= Beginning of Section =

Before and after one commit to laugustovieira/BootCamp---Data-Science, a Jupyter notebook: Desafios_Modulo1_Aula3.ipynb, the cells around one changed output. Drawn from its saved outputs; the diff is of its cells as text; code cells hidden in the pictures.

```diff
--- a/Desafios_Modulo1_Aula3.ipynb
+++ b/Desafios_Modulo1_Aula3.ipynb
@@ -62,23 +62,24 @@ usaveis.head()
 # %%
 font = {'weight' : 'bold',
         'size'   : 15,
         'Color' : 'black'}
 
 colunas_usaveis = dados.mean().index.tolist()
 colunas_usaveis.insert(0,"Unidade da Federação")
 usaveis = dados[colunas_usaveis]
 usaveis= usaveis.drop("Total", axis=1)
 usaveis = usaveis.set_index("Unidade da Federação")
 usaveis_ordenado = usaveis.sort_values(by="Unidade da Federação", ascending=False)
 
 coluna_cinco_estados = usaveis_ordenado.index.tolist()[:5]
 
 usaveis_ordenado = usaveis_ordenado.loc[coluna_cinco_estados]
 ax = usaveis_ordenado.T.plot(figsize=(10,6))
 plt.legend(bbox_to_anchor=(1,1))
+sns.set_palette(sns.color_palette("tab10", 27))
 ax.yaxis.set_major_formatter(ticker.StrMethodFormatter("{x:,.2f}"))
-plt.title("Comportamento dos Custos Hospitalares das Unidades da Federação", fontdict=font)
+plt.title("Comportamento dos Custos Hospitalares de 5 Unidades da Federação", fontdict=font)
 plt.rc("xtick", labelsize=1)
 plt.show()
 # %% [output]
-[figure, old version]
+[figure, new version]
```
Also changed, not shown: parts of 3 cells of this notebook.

= End of Section =

Only one thing belongs in the answer: the number of lines of the data that contain the string "ipynb".

## Task answer:
3